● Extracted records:
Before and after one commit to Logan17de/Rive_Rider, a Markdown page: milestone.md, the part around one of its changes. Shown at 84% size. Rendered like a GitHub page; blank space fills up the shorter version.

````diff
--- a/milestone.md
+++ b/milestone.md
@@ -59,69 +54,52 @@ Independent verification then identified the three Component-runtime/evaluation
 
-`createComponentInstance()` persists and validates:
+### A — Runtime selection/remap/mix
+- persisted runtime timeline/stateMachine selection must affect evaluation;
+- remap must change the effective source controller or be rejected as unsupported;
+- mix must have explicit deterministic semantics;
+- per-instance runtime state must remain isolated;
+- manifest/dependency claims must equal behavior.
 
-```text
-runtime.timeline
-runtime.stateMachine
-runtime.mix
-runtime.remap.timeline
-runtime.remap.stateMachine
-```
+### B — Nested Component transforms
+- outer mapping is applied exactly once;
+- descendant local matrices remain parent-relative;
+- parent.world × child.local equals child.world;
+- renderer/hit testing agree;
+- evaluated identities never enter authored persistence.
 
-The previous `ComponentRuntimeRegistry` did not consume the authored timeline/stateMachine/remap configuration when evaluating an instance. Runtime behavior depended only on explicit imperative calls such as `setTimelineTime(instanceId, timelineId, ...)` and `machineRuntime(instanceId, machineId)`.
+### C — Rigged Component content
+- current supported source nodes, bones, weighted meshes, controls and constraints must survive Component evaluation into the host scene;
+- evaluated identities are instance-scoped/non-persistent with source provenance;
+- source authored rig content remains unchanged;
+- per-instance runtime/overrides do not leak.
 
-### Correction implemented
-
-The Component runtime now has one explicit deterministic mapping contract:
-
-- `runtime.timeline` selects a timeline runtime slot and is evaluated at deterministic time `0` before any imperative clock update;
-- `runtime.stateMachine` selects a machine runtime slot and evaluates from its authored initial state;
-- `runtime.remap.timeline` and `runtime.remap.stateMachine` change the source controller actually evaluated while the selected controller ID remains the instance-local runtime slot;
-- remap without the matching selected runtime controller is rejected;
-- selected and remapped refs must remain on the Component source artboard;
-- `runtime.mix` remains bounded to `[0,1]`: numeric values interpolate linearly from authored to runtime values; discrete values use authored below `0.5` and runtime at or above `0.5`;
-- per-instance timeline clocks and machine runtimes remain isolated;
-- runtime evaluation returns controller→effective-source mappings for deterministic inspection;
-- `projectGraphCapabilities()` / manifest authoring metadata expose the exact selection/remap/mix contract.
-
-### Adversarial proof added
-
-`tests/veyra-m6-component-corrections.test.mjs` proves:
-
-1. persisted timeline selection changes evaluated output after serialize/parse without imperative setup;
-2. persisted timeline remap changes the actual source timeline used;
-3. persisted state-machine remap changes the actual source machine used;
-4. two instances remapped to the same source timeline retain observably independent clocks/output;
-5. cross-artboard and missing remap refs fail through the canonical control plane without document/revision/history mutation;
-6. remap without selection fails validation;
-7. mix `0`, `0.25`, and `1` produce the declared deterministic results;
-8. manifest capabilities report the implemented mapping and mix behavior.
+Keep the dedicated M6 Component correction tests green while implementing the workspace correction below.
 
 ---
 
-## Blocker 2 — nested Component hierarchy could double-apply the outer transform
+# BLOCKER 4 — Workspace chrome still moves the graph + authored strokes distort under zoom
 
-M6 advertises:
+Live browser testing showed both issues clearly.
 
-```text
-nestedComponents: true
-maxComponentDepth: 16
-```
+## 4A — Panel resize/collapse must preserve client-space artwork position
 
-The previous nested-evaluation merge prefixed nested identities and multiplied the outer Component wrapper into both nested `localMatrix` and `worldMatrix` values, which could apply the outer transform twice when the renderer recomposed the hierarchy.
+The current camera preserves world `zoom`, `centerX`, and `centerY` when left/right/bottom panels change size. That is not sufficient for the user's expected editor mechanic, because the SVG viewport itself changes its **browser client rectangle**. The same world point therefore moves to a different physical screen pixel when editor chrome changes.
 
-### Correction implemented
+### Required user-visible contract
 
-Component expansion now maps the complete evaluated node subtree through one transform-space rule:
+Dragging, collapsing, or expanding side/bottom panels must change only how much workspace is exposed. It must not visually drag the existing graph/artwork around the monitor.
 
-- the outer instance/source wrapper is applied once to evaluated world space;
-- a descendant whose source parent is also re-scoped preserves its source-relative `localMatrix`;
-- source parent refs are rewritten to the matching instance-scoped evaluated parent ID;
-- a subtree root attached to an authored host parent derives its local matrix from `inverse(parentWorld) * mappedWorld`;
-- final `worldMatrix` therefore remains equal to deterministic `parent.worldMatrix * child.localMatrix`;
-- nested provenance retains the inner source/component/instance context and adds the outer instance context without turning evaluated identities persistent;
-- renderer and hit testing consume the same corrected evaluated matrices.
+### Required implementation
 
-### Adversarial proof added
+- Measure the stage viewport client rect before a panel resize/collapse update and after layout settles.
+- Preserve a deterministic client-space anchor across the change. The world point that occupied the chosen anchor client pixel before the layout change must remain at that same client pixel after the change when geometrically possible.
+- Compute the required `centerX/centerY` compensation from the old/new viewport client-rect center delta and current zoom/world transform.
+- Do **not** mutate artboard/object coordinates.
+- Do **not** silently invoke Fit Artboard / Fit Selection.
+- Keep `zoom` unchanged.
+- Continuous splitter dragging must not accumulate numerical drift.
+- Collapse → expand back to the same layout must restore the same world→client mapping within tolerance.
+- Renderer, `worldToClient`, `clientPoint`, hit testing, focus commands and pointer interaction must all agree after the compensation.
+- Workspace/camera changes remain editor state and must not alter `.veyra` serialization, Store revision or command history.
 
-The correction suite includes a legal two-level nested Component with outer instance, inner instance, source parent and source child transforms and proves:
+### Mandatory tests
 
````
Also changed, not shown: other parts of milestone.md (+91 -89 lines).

● TASK BRIEF: Each of the lines above must appear again, unchanged.

● COMPLETED EXERCISE:
Before and after one commit to Logan17de/Rive_Rider, a Markdown page: milestone.md, the part around one of its changes. Shown at 84% size. Rendered like a GitHub page; blank space fills up the shorter version.

````diff
--- a/milestone.md
+++ b/milestone.md
@@ -59,69 +54,52 @@ Independent verification then identified the three Component-runtime/evaluation
 
-`createComponentInstance()` persists and validates:
+### A — Runtime selection/remap/mix
+- persisted runtime timeline/stateMachine selection must affect evaluation;
+- remap must change the effective source controller or be rejected as unsupported;
+- mix must have explicit deterministic semantics;
+- per-instance runtime state must remain isolated;
+- manifest/dependency claims must equal behavior.
 
-```text
-runtime.timeline
-runtime.stateMachine
-runtime.mix
-runtime.remap.timeline
-runtime.remap.stateMachine
-```
+### B — Nested Component transforms
+- outer mapping is applied exactly once;
+- descendant local matrices remain parent-relative;
+- parent.world × child.local equals child.world;
+- renderer/hit testing agree;
+- evaluated identities never enter authored persistence.
 
-The previous `ComponentRuntimeRegistry` did not consume the authored timeline/stateMachine/remap configuration when evaluating an instance. Runtime behavior depended only on explicit imperative calls such as `setTimelineTime(instanceId, timelineId, ...)` and `machineRuntime(instanceId, machineId)`.
+### C — Rigged Component content
+- current supported source nodes, bones, weighted meshes, controls and constraints must survive Component evaluation into the host scene;
+- evaluated identities are instance-scoped/non-persistent with source provenance;
+- source authored rig content remains unchanged;
+- per-instance runtime/overrides do not leak.
 
-### Correction implemented
-
-The Component runtime now has one explicit deterministic mapping contract:
-
-- `runtime.timeline` selects a timeline runtime slot and is evaluated at deterministic time `0` before any imperative clock update;
-- `runtime.stateMachine` selects a machine runtime slot and evaluates from its authored initial state;
-- `runtime.remap.timeline` and `runtime.remap.stateMachine` change the source controller actually evaluated while the selected controller ID remains the instance-local runtime slot;
-- remap without the matching selected runtime controller is rejected;
-- selected and remapped refs must remain on the Component source artboard;
-- `runtime.mix` remains bounded to `[0,1]`: numeric values interpolate linearly from authored to runtime values; discrete values use authored below `0.5` and runtime at or above `0.5`;
-- per-instance timeline clocks and machine runtimes remain isolated;
-- runtime evaluation returns controller→effective-source mappings for deterministic inspection;
-- `projectGraphCapabilities()` / manifest authoring metadata expose the exact selection/remap/mix contract.
-
-### Adversarial proof added
-
-`tests/veyra-m6-component-corrections.test.mjs` proves:
-
-1. persisted timeline selection changes evaluated output after serialize/parse without imperative setup;
-2. persisted timeline remap changes the actual source timeline used;
-3. persisted state-machine remap changes the actual source machine used;
-4. two instances remapped to the same source timeline retain observably independent clocks/output;
-5. cross-artboard and missing remap refs fail through the canonical control plane without document/revision/history mutation;
-6. remap without selection fails validation;
-7. mix `0`, `0.25`, and `1` produce the declared deterministic results;
-8. manifest capabilities report the implemented mapping and mix behavior.
+Keep the dedicated M6 Component correction tests green while implementing the workspace correction below.
 
 ---
 
-## Blocker 2 — nested Component hierarchy could double-apply the outer transform
+# BLOCKER 4 — Workspace chrome still moves the graph + authored strokes distort under zoom
 
-M6 advertises:
+Live browser testing showed both issues clearly.
 
-```text
-nestedComponents: true
-maxComponentDepth: 16
-```
+## 4A — Panel resize/collapse must preserve client-space artwork position
 
-The previous nested-evaluation merge prefixed nested identities and multiplied the outer Component wrapper into both nested `localMatrix` and `worldMatrix` values, which could apply the outer transform twice when the renderer recomposed the hierarchy.
+The current camera preserves world `zoom`, `centerX`, and `centerY` when left/right/bottom panels change size. That is not sufficient for the user's expected editor mechanic, because the SVG viewport itself changes its **browser client rectangle**. The same world point therefore moves to a different physical screen pixel when editor chrome changes.
 
-### Correction implemented
+### Required user-visible contract
 
-Component expansion now maps the complete evaluated node subtree through one transform-space rule:
+Dragging, collapsing, or expanding side/bottom panels must change only how much workspace is exposed. It must not visually drag the existing graph/artwork around the monitor.
 
-- the outer instance/source wrapper is applied once to evaluated world space;
-- a descendant whose source parent is also re-scoped preserves its source-relative `localMatrix`;
-- source parent refs are rewritten to the matching instance-scoped evaluated parent ID;
-- a subtree root attached to an authored host parent derives its local matrix from `inverse(parentWorld) * mappedWorld`;
-- final `worldMatrix` therefore remains equal to deterministic `parent.worldMatrix * child.localMatrix`;
-- nested provenance retains the inner source/component/instance context and adds the outer instance context without turning evaluated identities persistent;
-- renderer and hit testing consume the same corrected evaluated matrices.
+### Required implementation
 
-### Adversarial proof added
+- Measure the stage viewport client rect before a panel resize/collapse update and after layout settles.
+- Preserve a deterministic client-space anchor across the change. The world point that occupied the chosen anchor client pixel before the layout change must remain at that same client pixel after the change when geometrically possible.
+- Compute the required `centerX/centerY` compensation from the old/new viewport client-rect center delta and current zoom/world transform.
+- Do **not** mutate artboard/object coordinates.
+- Do **not** silently invoke Fit Artboard / Fit Selection.
+- Keep `zoom` unchanged.
+- Continuous splitter dragging must not accumulate numerical drift.
+- Collapse → expand back to the same layout must restore the same world→client mapping within tolerance.
+- Renderer, `worldToClient`, `clientPoint`, hit testing, focus commands and pointer interaction must all agree after the compensation.
+- Workspace/camera changes remain editor state and must not alter `.veyra` serialization, Store revision or command history.
 
-The correction suite includes a legal two-level nested Component with outer instance, inner instance, source parent and source child transforms and proves:
+### Mandatory tests
 
````
Also changed, not shown: other parts of milestone.md (+91 -89 lines).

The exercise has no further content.